During high school, students learn that the most important subjects are reading, writing, mathematics, and science. As we age, it becomes increasingly clear that technology is just as important – if not more so – as our core courses.
One of the best skills employers look for when hiring students outside of college is data literacyAccording to Forbes magazine. To ensure that their students remain competitive in the job application process, SU must require students in all majors to have technology literacy requirements.
Although some people think that technological literacy is limited to coding, which may be intimidating to some, technology literacy is more inclusive. Employers may not expect you to code, but they may require you to sort files, enter data into Microsoft Excel, and look up data in a database—all important skills that many students at SU don’t know how to do efficiently or at all.
Some schools at SU do a good job of ensuring that their students are technologically literate, including the Martin J. Whitman School of Management. the college Microsoft Excel Certificate Program It requires all students to pass a test demonstrating that they are proficient in Excel, which gives Whitman’s students a competitive advantage and sets them apart from their peers, according to the website.
Even if your major seems to have nothing to do with technology, you will still use technology in your profession. Colleges at SU can also incorporate courses that train students in the type of technology they may encounter in their specific industry.
It’s important for college students to be technologically literate after they graduate from college, said Jeffrey Rubin, a professor at iSchool who focuses on technology and sports.
“Digital literacy is not just for IT people, as technology intersects with every industry and every profession,” Rubin said. “Students today need to take courses – a shameless plug for IST 195 – to help them intersect technology with their desired career.”
With this information in mind, SU management should broaden its expectations of students and their technology literacy. Where jobs become more tech DenseSU needs to implement more digital literacy programs that teach SU students such as Excel and Adobe apps to ensure students are qualified for the workforce they enter.
In this day and age, every company is integrating technology into their business, said Monica Jankovic, a sophomore studying Information Technology and Policy Studies.

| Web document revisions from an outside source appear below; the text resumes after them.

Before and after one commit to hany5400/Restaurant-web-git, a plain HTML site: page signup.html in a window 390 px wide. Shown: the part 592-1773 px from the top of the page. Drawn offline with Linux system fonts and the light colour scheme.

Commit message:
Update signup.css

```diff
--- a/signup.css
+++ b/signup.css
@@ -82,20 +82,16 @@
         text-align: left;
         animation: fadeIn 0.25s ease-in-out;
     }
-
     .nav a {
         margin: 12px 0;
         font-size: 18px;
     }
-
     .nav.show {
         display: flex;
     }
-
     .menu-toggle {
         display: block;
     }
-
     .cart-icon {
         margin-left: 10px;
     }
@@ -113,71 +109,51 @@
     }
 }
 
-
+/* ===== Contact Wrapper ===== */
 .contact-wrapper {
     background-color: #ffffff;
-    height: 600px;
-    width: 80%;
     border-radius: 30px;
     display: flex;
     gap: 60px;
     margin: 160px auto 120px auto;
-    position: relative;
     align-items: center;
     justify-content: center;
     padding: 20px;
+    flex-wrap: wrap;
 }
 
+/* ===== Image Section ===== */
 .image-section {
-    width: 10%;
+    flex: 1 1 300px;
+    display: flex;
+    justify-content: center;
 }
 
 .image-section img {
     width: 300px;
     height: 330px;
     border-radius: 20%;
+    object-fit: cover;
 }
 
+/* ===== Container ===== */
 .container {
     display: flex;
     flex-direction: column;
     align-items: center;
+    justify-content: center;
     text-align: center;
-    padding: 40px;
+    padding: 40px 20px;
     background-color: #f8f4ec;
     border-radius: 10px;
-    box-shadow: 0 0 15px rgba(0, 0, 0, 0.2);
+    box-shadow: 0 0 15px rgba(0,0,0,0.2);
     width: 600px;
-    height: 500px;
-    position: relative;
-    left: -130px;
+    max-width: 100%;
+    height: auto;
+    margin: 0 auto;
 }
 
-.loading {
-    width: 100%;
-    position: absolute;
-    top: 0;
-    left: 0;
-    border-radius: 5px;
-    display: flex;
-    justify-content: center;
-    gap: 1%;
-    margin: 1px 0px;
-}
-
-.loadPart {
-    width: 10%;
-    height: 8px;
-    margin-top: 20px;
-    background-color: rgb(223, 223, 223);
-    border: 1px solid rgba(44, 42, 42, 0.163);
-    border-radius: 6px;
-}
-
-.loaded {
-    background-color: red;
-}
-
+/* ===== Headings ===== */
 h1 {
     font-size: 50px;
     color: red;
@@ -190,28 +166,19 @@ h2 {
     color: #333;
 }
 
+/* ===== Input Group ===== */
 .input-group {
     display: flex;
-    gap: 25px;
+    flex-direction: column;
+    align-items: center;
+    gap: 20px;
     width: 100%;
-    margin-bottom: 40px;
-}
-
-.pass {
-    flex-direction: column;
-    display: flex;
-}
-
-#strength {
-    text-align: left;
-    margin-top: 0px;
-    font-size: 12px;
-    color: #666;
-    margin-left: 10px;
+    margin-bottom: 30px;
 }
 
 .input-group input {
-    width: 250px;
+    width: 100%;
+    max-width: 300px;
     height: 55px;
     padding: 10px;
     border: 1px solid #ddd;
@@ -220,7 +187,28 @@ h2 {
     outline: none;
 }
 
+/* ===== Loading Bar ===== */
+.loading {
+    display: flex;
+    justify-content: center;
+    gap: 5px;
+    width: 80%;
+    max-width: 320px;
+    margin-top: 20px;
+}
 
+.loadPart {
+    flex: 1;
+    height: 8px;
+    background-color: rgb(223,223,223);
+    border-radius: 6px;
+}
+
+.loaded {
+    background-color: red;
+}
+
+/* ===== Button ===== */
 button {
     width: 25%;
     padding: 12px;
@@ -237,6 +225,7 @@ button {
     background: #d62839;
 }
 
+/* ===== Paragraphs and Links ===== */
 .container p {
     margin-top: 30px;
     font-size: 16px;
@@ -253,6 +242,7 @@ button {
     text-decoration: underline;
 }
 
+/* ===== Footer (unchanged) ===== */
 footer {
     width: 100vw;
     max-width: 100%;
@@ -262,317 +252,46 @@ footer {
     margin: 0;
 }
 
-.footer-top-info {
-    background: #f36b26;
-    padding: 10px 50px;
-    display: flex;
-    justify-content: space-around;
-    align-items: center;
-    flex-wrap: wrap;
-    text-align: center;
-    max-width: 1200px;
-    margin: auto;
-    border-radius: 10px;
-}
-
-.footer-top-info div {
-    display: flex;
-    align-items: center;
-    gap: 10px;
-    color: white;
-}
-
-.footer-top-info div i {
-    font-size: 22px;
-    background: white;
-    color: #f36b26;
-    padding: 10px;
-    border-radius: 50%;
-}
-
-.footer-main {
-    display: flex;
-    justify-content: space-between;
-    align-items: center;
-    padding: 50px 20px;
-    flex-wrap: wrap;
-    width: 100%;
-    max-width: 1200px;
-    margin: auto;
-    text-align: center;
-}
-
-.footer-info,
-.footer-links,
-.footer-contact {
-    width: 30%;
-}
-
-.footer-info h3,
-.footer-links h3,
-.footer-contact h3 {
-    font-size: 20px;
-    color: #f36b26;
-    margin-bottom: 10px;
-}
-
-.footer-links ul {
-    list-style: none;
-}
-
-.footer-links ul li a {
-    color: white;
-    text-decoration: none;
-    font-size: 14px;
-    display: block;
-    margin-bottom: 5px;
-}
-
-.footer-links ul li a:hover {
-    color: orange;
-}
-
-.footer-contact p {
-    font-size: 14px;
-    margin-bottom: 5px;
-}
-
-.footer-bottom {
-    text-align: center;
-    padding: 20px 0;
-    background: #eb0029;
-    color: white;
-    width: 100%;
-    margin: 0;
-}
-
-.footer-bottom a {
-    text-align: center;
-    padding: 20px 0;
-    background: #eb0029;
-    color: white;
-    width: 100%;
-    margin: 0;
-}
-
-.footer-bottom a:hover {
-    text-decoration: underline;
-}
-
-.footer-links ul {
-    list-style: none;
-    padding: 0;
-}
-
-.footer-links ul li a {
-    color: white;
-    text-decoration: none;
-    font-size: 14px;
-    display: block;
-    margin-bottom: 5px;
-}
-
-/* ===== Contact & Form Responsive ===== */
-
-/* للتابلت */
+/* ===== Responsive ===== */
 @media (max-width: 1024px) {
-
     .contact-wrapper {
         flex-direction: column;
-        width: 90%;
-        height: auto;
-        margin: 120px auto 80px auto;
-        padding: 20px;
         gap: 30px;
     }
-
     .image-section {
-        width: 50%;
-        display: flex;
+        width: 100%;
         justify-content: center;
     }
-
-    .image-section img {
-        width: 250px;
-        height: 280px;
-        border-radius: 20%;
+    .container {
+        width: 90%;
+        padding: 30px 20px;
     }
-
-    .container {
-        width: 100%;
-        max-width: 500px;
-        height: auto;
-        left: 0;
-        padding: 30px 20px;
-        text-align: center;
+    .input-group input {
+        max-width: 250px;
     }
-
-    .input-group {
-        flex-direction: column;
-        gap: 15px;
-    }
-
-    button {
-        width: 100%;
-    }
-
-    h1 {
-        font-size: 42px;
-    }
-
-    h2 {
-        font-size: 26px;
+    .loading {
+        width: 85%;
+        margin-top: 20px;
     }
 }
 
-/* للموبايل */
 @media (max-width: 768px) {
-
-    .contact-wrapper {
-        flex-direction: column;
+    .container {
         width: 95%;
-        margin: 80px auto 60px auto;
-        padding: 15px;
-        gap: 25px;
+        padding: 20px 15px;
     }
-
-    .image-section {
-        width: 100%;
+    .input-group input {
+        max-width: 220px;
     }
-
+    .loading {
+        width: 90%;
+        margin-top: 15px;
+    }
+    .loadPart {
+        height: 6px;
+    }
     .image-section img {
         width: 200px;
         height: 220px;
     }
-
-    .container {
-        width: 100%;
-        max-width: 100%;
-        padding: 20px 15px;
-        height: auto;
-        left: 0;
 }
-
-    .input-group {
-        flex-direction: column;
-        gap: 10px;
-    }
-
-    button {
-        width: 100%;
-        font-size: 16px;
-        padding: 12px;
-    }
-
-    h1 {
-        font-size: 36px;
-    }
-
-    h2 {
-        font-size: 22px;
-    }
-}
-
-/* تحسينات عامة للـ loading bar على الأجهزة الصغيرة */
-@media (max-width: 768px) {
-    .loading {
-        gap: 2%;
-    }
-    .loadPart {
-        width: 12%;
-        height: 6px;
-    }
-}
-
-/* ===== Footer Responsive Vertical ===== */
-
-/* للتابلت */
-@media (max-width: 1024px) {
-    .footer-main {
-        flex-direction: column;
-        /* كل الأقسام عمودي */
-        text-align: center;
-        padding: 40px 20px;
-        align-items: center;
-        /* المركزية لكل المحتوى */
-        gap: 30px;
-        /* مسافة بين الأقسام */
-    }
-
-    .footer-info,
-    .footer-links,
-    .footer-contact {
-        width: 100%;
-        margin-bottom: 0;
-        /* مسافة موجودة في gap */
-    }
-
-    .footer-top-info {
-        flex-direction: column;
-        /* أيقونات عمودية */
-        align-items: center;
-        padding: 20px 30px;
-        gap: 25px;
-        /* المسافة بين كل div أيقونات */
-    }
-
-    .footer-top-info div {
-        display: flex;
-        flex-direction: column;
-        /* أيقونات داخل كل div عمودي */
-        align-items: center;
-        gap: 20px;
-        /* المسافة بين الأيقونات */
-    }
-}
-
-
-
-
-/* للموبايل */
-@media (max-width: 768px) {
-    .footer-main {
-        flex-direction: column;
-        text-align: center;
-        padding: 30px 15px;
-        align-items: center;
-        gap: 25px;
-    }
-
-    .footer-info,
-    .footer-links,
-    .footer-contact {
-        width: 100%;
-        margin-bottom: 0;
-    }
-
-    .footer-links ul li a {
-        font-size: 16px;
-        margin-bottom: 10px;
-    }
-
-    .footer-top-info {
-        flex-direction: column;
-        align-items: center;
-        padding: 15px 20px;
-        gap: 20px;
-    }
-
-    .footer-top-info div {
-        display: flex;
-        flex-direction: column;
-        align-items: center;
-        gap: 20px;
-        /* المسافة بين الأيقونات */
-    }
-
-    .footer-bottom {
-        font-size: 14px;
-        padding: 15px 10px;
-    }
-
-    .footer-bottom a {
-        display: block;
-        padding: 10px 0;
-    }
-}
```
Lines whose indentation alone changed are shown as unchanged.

“Every company is a tech company that ranges from large companies like Nike to small companies like Otto’s Juice Bar. Therefore, it is important for students to be technologically literate so that each company can perform at its best,” Jankovic said.
Junior Mona Pudasaini, who studies information management and technology, said technology literacy is imperative for college students because technology will continue to expand and become more prevalent.
“Technology plays a critical role in each of our lives from the ways we interact with each other to the way we influence the technology around us,” Pudasaini She said. “As a college student, it is critical that we are technologically literate because the impact of technology in our lives now will continue to grow.”
Obviously, understanding technology is very important for SU students entering the work industry, so SU should require classes or certificates to teach technology literacy. These changes can increase a student’s ability to understand key concepts required in the workplace, increasing the likelihood that students will get competitive jobs.
Melanie Wilder is a sophomore majoring in Policy Studies and Information Management. Her column appears every two weeks. It can be accessed at [email protected].
Posted on November 9, 2021 at 10:21 pm